author = "Gallagher, {John Christopher G.}",
year = "1994",
language = "English",
volume = "19",
pages = "31--34",
journal = "Aktuelle Rheumatologie",
issn = "0341-051X",
publisher = "Georg Thieme Verlag",
number = "SUPPL. 1",

}

TY - JOUR

T1 - Vitamin D metabolism and therapy of osteoporosis

AU - Gallagher, John Christopher G.

PY - 1994

Y1 - 1994

N2 - Pathophysiological changes in vitamin D metabolism lead to hypovitaminosis (osteomalacia) and/or osteoporosis with old age and require a corresponding differential therapy. For patients with hypovitaminosis, i.e. patients with low 25-hydroxyvitamin D3 levels, a treatment with 400-800 I.E. vitamin D per day is the first choice. Subclinical or clinical osteomalacia can also be involved in the development of senile osteoporoses in patients who are more than 80 years of age, particularly in old people's homes. In principle, a distinction between hypovitaminosis and osteoporoses is necessary. There is no evidence that a treatment with low doses of vitamin D contributes significantly to a decrease in the fracture rate of patients suffering from osteoporosis who have normal substrate 25-hydroxyvitamin D levels. However, nearly all large preventive studies on osteoporosis using active vitamin D derivates revealed a significant decrease in the fracture rate while showing a rather low toxicity. The incidence of hypercalcaemia is
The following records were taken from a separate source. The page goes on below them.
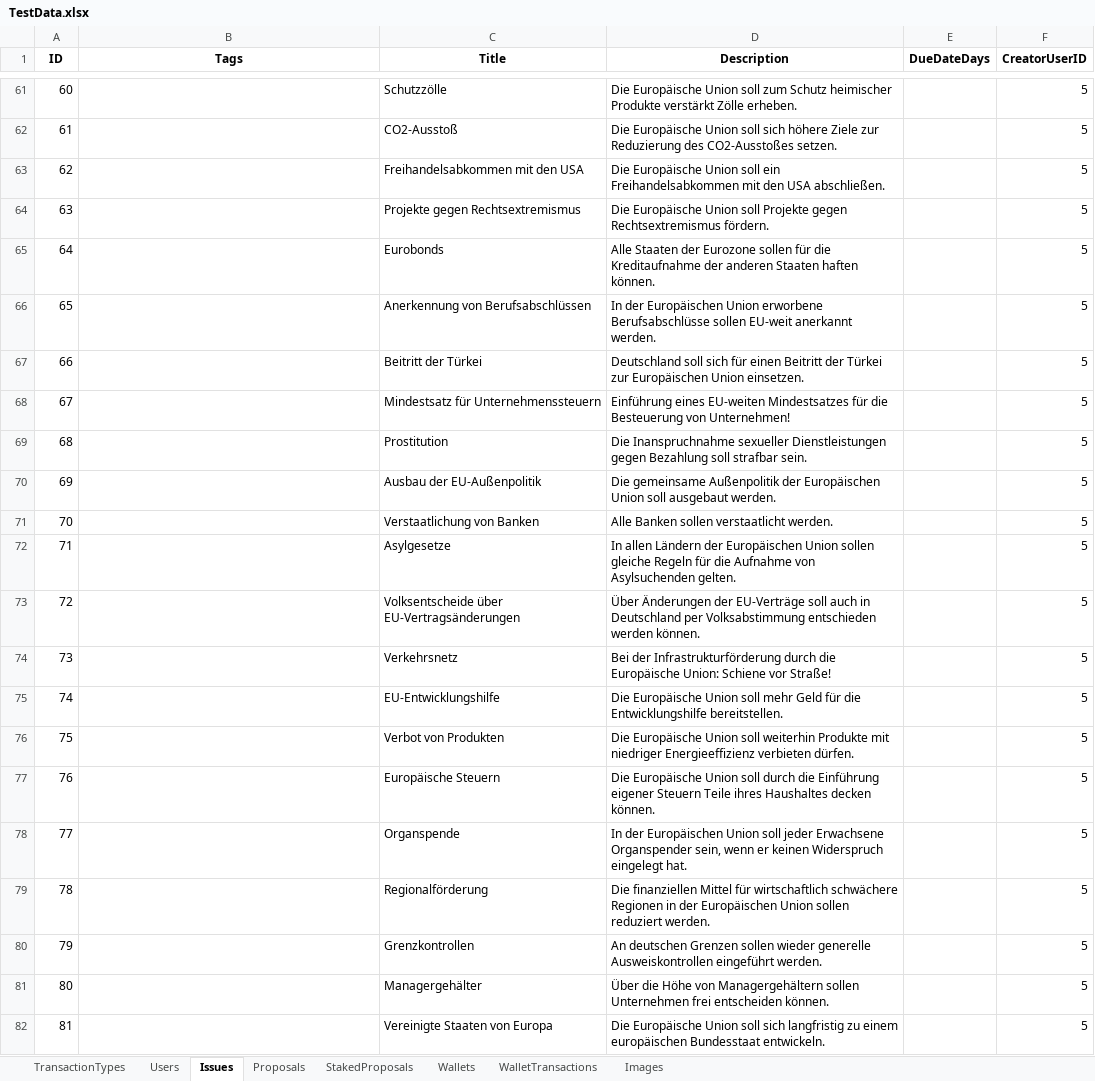
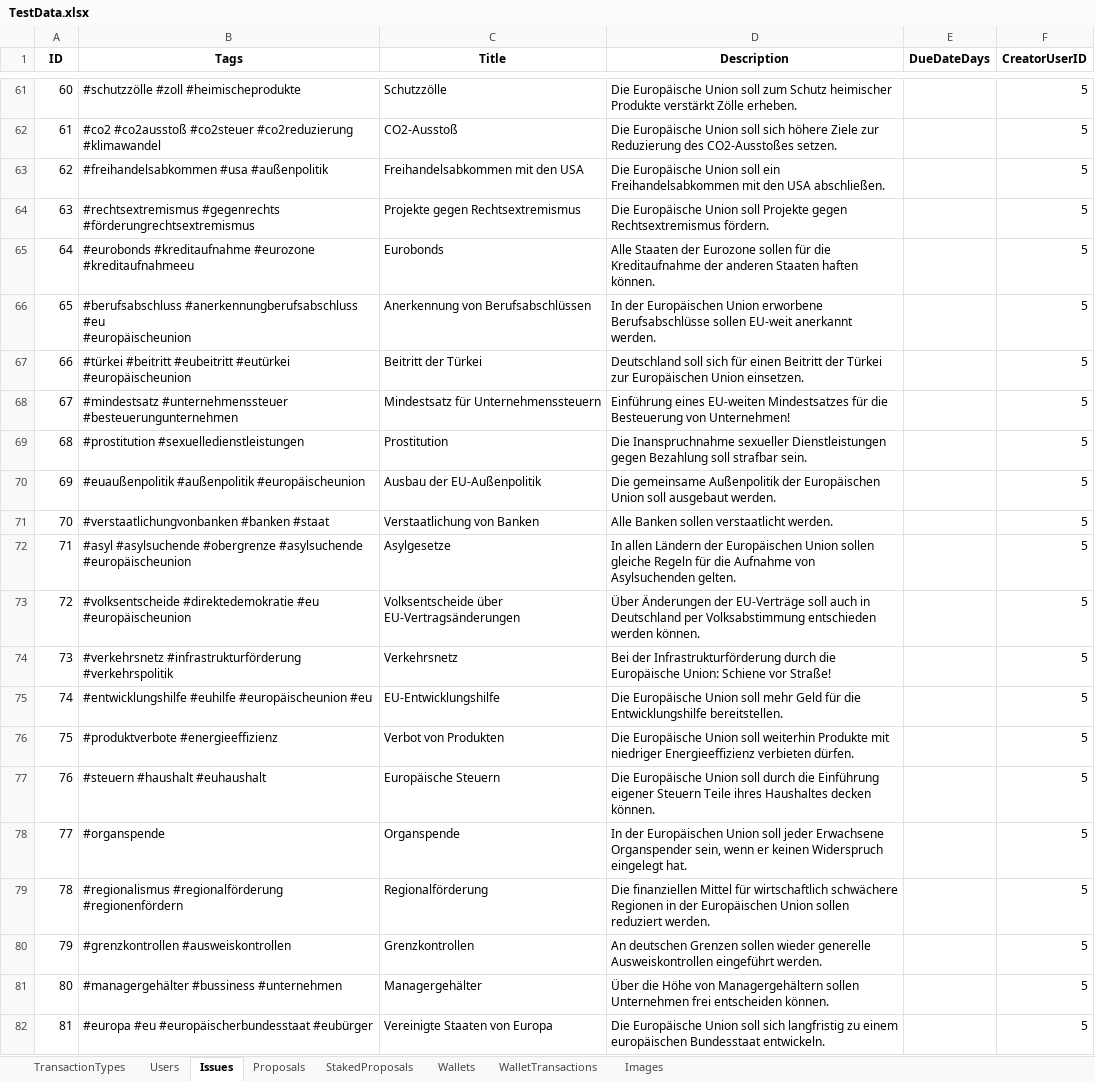
Before and after one commit to NeaBouli/TrueRepublic, an Excel workbook: Frontend/TestConsole/TestData.xlsx, sheet Issues, drawn as a sheet; only a part is shown, gaps mark what is left out; values as stored, in another font and other column widths than the file's, no borders; ↵ is a line break in a cell; the diff covers the shown part only; the diff names each change by its address in the sheet, - before the commit and + after, or states it on an @@ line.

```diff
--- a/Frontend/TestConsole/TestData.xlsx (sheet Issues)
+++ b/Frontend/TestConsole/TestData.xlsx (sheet Issues)
-B61 (Tags): (empty)
+B61 (Tags): #schutzzölle #zoll #heimischeprodukte
-B62 (Tags): (empty)
+B62 (Tags): #co2 #co2ausstoß #co2steuer #co2reduzierung #klimawandel
-B63 (Tags): (empty)
+B63 (Tags): #freihandelsabkommen #usa #außenpolitik
-B64 (Tags): (empty)
+B64 (Tags): #rechtsextremismus #gegenrechts #förderungrechtsextremismus
-B65 (Tags): (empty)
+B65 (Tags): #eurobonds #kreditaufnahme #eurozone #kreditaufnahmeeu
-B66 (Tags): (empty)
+B66 (Tags): #berufsabschluss #anerkennungberufsabschluss #eu ↵ #europäischeunion
-B67 (Tags): (empty)
+B67 (Tags): #türkei #beitritt #eubeitritt #eutürkei #europäischeunion
-B68 (Tags): (empty)
+B68 (Tags): #mindestsatz #unternehmenssteuer #besteuerungunternehmen
-B69 (Tags): (empty)
+B69 (Tags): #prostitution #sexuelledienstleistungen
-B70 (Tags): (empty)
+B70 (Tags): #euaußenpolitik #außenpolitik #europäischeunion
-B71 (Tags): (empty)
+B71 (Tags): #verstaatlichungvonbanken #banken #staat
-B72 (Tags): (empty)
+B72 (Tags): #asyl #asylsuchende #obergrenze #asylsuchende ↵ #europäischeunion
-B73 (Tags): (empty)
+B73 (Tags): #volksentscheide #direktedemokratie #eu ↵ #europäischeunion
-B74 (Tags): (empty)
+B74 (Tags): #verkehrsnetz #infrastrukturförderung #verkehrspolitik
-B75 (Tags): (empty)
+B75 (Tags): #entwicklungshilfe #euhilfe #europäischeunion #eu
-B76 (Tags): (empty)
+B76 (Tags): #produktverbote #energieeffizienz
-B77 (Tags): (empty)
+B77 (Tags): #steuern #haushalt #euhaushalt
-B78 (Tags): (empty)
+B78 (Tags): #organspende
-B79 (Tags): (empty)
+B79 (Tags): #regionalismus #regionalförderung #regionenfördern
-B80 (Tags): (empty)
+B80 (Tags): #grenzkontrollen #ausweiskontrollen
-B81 (Tags): (empty)
+B81 (Tags): #managergehälter #bussiness #unternehmen
-B82 (Tags): (empty)
+B82 (Tags): #europa #eu #europäischerbundesstaat #eubürger
```
Also changed, not shown: 54 edited cells elsewhere in this sheet, sheet Images, 47 other files.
AB - Pathophysiological changes in vitamin D metabolism lead to hypovitaminosis (osteomalacia) and/or osteoporosis with old age and require a corresponding differential therapy. For patients with hypovitaminosis, i.e. patients with low 25-hydroxyvitamin D3 levels, a treatment with 400-800 I.E. vitamin D per day is the first choice. Subclinical or clinical osteomalacia can also be involved in the development of senile osteoporoses in patients who are more than 80 years of age, particularly in old people's homes. In principle, a distinction between hypovitaminosis and osteoporoses is necessary. There is no evidence that a treatment with low doses of vitamin D contributes significantly to a decrease in the fracture rate of patients suffering from osteoporosis who have normal substrate 25-hydroxyvitamin D levels. However, nearly all large preventive studies on osteoporosis using active vitamin D derivates revealed a significant decrease in the fracture rate while showing a rather low toxicity. The incidence of hypercalcaemia is

UR - http://www.scopus.com/inward/record.url?scp=0028149031&partnerID=8YFLogxK

UR - http://www.scopus.com/inward/citedby.url?scp=0028149031&partnerID=8YFLogxK

M3 - Article

AN - SCOPUS:0028149031

VL - 19

SP - 31

EP - 34

JO - Aktuelle Rheumatologie

JF - Aktuelle Rheumatologie

SN - 0341-051X

IS - SUPPL. 1

ER -